What needs to be done: The answer should contain all of the data, retyped without any alteration.
BEGIN The data
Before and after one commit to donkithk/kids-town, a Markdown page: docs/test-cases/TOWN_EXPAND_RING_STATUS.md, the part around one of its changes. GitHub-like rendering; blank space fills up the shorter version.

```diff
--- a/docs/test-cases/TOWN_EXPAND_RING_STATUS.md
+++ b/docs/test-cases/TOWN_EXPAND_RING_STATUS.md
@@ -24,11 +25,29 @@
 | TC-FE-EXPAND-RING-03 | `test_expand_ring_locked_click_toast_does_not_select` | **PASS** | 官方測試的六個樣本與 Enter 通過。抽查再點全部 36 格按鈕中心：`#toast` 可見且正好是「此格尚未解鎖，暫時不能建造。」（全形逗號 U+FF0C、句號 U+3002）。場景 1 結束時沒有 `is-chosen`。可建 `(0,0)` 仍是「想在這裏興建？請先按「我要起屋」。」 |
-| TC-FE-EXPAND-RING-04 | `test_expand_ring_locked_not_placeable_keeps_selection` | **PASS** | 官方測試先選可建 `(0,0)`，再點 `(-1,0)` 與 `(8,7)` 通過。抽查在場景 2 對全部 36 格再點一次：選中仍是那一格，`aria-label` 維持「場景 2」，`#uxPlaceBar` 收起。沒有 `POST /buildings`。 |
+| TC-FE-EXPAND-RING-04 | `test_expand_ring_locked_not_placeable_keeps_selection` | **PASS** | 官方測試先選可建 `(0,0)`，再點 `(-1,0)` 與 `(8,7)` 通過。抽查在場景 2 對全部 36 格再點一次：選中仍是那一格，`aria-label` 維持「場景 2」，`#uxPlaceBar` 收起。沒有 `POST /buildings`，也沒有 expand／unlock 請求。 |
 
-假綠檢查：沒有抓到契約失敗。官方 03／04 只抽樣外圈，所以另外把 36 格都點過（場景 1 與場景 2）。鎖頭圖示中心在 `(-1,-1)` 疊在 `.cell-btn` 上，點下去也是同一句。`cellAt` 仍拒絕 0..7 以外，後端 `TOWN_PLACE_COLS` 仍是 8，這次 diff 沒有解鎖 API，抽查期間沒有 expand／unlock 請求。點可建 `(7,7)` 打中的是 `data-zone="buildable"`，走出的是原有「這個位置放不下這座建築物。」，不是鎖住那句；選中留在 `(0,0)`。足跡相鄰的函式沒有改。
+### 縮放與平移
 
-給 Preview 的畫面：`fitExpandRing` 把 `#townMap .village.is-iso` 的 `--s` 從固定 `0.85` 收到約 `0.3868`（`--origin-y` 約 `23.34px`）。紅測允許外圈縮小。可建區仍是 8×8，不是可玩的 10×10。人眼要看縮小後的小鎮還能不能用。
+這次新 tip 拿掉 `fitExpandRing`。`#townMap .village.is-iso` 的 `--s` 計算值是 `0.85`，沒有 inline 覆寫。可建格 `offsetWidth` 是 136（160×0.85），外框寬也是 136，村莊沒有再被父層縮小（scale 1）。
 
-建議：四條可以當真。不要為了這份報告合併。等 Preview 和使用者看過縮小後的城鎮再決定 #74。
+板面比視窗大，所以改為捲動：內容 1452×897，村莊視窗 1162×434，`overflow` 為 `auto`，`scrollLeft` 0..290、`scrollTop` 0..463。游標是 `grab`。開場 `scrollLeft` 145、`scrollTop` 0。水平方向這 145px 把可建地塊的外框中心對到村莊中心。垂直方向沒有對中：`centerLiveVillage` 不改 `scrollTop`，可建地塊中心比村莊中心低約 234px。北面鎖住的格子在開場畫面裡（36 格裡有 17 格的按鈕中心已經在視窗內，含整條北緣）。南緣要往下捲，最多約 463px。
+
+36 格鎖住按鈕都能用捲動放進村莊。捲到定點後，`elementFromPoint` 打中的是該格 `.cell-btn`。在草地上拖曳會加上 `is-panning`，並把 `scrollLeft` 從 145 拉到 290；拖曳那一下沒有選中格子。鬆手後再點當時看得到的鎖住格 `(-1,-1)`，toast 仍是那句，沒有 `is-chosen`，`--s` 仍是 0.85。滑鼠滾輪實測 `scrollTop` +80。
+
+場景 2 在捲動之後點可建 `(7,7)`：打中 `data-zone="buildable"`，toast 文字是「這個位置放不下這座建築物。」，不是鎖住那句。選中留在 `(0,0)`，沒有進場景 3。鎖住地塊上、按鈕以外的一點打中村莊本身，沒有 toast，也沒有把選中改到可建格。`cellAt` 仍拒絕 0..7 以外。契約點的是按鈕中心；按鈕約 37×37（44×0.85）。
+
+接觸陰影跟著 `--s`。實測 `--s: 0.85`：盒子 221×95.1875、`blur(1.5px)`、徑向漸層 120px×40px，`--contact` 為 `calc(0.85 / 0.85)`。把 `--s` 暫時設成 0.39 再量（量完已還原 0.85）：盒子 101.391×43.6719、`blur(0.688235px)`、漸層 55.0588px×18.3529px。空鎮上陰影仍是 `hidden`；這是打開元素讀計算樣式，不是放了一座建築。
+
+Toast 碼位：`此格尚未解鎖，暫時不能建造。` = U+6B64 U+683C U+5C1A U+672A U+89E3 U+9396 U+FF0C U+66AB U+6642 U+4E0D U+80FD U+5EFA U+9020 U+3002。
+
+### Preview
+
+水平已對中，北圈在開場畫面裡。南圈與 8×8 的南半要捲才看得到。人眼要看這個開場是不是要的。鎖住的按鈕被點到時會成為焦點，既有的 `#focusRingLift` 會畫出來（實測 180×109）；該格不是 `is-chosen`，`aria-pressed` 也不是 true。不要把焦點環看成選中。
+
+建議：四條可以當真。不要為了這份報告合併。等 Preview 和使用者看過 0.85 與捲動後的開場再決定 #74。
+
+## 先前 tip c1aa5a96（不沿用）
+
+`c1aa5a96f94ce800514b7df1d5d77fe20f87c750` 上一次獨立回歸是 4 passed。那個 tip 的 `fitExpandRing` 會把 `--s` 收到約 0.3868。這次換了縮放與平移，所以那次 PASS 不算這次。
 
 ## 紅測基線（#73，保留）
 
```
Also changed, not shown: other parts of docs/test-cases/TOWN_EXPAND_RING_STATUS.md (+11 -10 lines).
END The data
Result:
Before and after one commit to donkithk/kids-town, a Markdown page: docs/test-cases/TOWN_EXPAND_RING_STATUS.md, the part around one of its changes. GitHub-like rendering; blank space fills up the shorter version.

```diff
--- a/docs/test-cases/TOWN_EXPAND_RING_STATUS.md
+++ b/docs/test-cases/TOWN_EXPAND_RING_STATUS.md
@@ -24,11 +25,29 @@
 | TC-FE-EXPAND-RING-03 | `test_expand_ring_locked_click_toast_does_not_select` | **PASS** | 官方測試的六個樣本與 Enter 通過。抽查再點全部 36 格按鈕中心：`#toast` 可見且正好是「此格尚未解鎖，暫時不能建造。」（全形逗號 U+FF0C、句號 U+3002）。場景 1 結束時沒有 `is-chosen`。可建 `(0,0)` 仍是「想在這裏興建？請先按「我要起屋」。」 |
-| TC-FE-EXPAND-RING-04 | `test_expand_ring_locked_not_placeable_keeps_selection` | **PASS** | 官方測試先選可建 `(0,0)`，再點 `(-1,0)` 與 `(8,7)` 通過。抽查在場景 2 對全部 36 格再點一次：選中仍是那一格，`aria-label` 維持「場景 2」，`#uxPlaceBar` 收起。沒有 `POST /buildings`。 |
+| TC-FE-EXPAND-RING-04 | `test_expand_ring_locked_not_placeable_keeps_selection` | **PASS** | 官方測試先選可建 `(0,0)`，再點 `(-1,0)` 與 `(8,7)` 通過。抽查在場景 2 對全部 36 格再點一次：選中仍是那一格，`aria-label` 維持「場景 2」，`#uxPlaceBar` 收起。沒有 `POST /buildings`，也沒有 expand／unlock 請求。 |
 
-假綠檢查：沒有抓到契約失敗。官方 03／04 只抽樣外圈，所以另外把 36 格都點過（場景 1 與場景 2）。鎖頭圖示中心在 `(-1,-1)` 疊在 `.cell-btn` 上，點下去也是同一句。`cellAt` 仍拒絕 0..7 以外，後端 `TOWN_PLACE_COLS` 仍是 8，這次 diff 沒有解鎖 API，抽查期間沒有 expand／unlock 請求。點可建 `(7,7)` 打中的是 `data-zone="buildable"`，走出的是原有「這個位置放不下這座建築物。」，不是鎖住那句；選中留在 `(0,0)`。足跡相鄰的函式沒有改。
+### 縮放與平移
 
-給 Preview 的畫面：`fitExpandRing` 把 `#townMap .village.is-iso` 的 `--s` 從固定 `0.85` 收到約 `0.3868`（`--origin-y` 約 `23.34px`）。紅測允許外圈縮小。可建區仍是 8×8，不是可玩的 10×10。人眼要看縮小後的小鎮還能不能用。
+這次新 tip 拿掉 `fitExpandRing`。`#townMap .village.is-iso` 的 `--s` 計算值是 `0.85`，沒有 inline 覆寫。可建格 `offsetWidth` 是 136（160×0.85），外框寬也是 136，村莊沒有再被父層縮小（scale 1）。
 
-建議：四條可以當真。不要為了這份報告合併。等 Preview 和使用者看過縮小後的城鎮再決定 #74。
+板面比視窗大，所以改為捲動：內容 1452×897，村莊視窗 1162×434，`overflow` 為 `auto`，`scrollLeft` 0..290、`scrollTop` 0..463。游標是 `grab`。開場 `scrollLeft` 145、`scrollTop` 0。水平方向這 145px 把可建地塊的外框中心對到村莊中心。垂直方向沒有對中：`centerLiveVillage` 不改 `scrollTop`，可建地塊中心比村莊中心低約 234px。北面鎖住的格子在開場畫面裡（36 格裡有 17 格的按鈕中心已經在視窗內，含整條北緣）。南緣要往下捲，最多約 463px。
+
+36 格鎖住按鈕都能用捲動放進村莊。捲到定點後，`elementFromPoint` 打中的是該格 `.cell-btn`。在草地上拖曳會加上 `is-panning`，並把 `scrollLeft` 從 145 拉到 290；拖曳那一下沒有選中格子。鬆手後再點當時看得到的鎖住格 `(-1,-1)`，toast 仍是那句，沒有 `is-chosen`，`--s` 仍是 0.85。滑鼠滾輪實測 `scrollTop` +80。
+
+場景 2 在捲動之後點可建 `(7,7)`：打中 `data-zone="buildable"`，toast 文字是「這個位置放不下這座建築物。」，不是鎖住那句。選中留在 `(0,0)`，沒有進場景 3。鎖住地塊上、按鈕以外的一點打中村莊本身，沒有 toast，也沒有把選中改到可建格。`cellAt` 仍拒絕 0..7 以外。契約點的是按鈕中心；按鈕約 37×37（44×0.85）。
+
+接觸陰影跟著 `--s`。實測 `--s: 0.85`：盒子 221×95.1875、`blur(1.5px)`、徑向漸層 120px×40px，`--contact` 為 `calc(0.85 / 0.85)`。把 `--s` 暫時設成 0.39 再量（量完已還原 0.85）：盒子 101.391×43.6719、`blur(0.688235px)`、漸層 55.0588px×18.3529px。空鎮上陰影仍是 `hidden`；這是打開元素讀計算樣式，不是放了一座建築。
+
+Toast 碼位：`此格尚未解鎖，暫時不能建造。` = U+6B64 U+683C U+5C1A U+672A U+89E3 U+9396 U+FF0C U+66AB U+6642 U+4E0D U+80FD U+5EFA U+9020 U+3002。
+
+### Preview
+
+水平已對中，北圈在開場畫面裡。南圈與 8×8 的南半要捲才看得到。人眼要看這個開場是不是要的。鎖住的按鈕被點到時會成為焦點，既有的 `#focusRingLift` 會畫出來（實測 180×109）；該格不是 `is-chosen`，`aria-pressed` 也不是 true。不要把焦點環看成選中。
+
+建議：四條可以當真。不要為了這份報告合併。等 Preview 和使用者看過 0.85 與捲動後的開場再決定 #74。
+
+## 先前 tip c1aa5a96（不沿用）
+
+`c1aa5a96f94ce800514b7df1d5d77fe20f87c750` 上一次獨立回歸是 4 passed。那個 tip 的 `fitExpandRing` 會把 `--s` 收到約 0.3868。這次換了縮放與平移，所以那次 PASS 不算這次。
 
 ## 紅測基線（#73，保留）
 
```
Also changed, not shown: other parts of docs/test-cases/TOWN_EXPAND_RING_STATUS.md (+11 -10 lines).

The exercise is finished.